Dataset items:
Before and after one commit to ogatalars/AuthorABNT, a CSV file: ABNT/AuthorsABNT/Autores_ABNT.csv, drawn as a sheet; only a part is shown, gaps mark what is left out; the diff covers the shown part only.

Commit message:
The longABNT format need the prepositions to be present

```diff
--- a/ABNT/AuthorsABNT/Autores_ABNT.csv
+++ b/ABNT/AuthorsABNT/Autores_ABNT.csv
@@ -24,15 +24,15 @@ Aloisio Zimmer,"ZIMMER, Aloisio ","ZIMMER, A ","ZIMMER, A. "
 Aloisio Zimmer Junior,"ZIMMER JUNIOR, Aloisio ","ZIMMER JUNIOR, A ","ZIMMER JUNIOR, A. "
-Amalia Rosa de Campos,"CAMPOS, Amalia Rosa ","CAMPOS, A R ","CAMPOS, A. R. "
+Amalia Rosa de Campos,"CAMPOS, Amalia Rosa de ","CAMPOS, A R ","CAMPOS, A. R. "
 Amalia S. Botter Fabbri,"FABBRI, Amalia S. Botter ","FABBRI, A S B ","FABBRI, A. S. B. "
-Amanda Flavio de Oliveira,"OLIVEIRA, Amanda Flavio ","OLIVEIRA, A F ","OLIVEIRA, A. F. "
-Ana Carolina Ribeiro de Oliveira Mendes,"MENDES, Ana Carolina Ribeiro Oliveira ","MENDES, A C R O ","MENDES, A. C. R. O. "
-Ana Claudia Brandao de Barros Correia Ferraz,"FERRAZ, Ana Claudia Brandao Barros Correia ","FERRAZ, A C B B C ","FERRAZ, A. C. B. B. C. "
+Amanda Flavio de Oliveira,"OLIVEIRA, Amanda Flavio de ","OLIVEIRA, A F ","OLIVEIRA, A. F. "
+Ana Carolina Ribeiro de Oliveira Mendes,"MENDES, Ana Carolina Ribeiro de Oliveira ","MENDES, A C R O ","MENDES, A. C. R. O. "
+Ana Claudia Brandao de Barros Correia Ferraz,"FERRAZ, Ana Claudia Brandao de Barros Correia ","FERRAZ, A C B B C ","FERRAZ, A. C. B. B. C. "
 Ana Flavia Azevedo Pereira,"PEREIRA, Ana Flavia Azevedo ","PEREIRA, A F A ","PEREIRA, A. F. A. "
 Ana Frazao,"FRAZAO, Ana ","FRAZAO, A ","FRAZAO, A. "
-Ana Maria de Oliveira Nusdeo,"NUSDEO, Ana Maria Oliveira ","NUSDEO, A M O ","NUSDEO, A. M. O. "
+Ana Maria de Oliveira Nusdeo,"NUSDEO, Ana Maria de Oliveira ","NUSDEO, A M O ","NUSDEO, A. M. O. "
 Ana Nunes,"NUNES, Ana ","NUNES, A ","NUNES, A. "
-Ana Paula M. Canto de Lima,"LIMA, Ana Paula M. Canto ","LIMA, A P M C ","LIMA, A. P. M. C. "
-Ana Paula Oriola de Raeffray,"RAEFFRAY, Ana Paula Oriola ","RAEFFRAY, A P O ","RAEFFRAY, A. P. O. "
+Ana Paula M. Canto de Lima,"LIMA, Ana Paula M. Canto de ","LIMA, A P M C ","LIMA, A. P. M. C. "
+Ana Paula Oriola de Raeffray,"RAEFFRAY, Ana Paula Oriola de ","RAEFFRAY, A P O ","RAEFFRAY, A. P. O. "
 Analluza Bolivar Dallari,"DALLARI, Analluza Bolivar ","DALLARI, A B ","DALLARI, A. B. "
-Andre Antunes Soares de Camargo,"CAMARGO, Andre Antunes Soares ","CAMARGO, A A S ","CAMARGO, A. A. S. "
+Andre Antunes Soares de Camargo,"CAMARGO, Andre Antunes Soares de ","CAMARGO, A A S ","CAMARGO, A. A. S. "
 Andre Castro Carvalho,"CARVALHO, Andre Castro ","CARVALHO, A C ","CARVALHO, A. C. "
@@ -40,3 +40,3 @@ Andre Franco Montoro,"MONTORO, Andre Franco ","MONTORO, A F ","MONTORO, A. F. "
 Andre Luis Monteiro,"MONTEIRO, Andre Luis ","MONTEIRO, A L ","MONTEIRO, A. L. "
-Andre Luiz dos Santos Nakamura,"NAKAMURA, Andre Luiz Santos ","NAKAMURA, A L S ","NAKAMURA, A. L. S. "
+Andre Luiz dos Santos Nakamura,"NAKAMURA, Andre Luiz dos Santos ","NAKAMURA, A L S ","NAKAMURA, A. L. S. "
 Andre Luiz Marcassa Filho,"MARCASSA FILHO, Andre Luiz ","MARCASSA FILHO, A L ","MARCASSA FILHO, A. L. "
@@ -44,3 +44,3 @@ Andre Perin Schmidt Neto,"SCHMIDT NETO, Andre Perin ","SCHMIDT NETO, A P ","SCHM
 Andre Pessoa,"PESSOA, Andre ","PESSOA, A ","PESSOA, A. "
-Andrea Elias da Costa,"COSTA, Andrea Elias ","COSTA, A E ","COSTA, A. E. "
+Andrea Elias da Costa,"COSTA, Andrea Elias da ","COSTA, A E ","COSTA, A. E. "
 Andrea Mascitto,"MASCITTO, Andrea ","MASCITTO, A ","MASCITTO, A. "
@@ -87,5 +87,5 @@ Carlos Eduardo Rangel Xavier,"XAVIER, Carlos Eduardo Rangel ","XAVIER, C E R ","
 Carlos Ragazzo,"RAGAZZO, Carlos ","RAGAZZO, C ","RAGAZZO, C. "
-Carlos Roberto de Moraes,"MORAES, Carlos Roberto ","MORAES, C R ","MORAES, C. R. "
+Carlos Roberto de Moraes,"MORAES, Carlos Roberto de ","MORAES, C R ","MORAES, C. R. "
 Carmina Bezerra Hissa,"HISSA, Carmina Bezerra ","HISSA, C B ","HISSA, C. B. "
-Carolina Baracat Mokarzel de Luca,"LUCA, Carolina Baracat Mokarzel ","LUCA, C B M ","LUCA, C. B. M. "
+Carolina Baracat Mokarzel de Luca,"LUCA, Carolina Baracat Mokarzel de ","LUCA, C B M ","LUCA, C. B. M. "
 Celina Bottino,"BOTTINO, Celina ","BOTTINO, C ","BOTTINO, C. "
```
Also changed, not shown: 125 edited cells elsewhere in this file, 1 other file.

PROBLEM STATEMENT - Gather all lines with the string "Oliveira" from the data.

ANSWER SECTION -
-Amanda Flavio de Oliveira,"OLIVEIRA, Amanda Flavio ","OLIVEIRA, A F ","OLIVEIRA, A. F. "
-Ana Carolina Ribeiro de Oliveira Mendes,"MENDES, Ana Carolina Ribeiro Oliveira ","MENDES, A C R O ","MENDES, A. C. R. O. "
+Amanda Flavio de Oliveira,"OLIVEIRA, Amanda Flavio de ","OLIVEIRA, A F ","OLIVEIRA, A. F. "
+Ana Carolina Ribeiro de Oliveira Mendes,"MENDES, Ana Carolina Ribeiro de Oliveira ","MENDES, A C R O ","MENDES, A. C. R. O. "
-Ana Maria de Oliveira Nusdeo,"NUSDEO, Ana Maria Oliveira ","NUSDEO, A M O ","NUSDEO, A. M. O. "
+Ana Maria de Oliveira Nusdeo,"NUSDEO, Ana Maria de Oliveira ","NUSDEO, A M O ","NUSDEO, A. M. O. "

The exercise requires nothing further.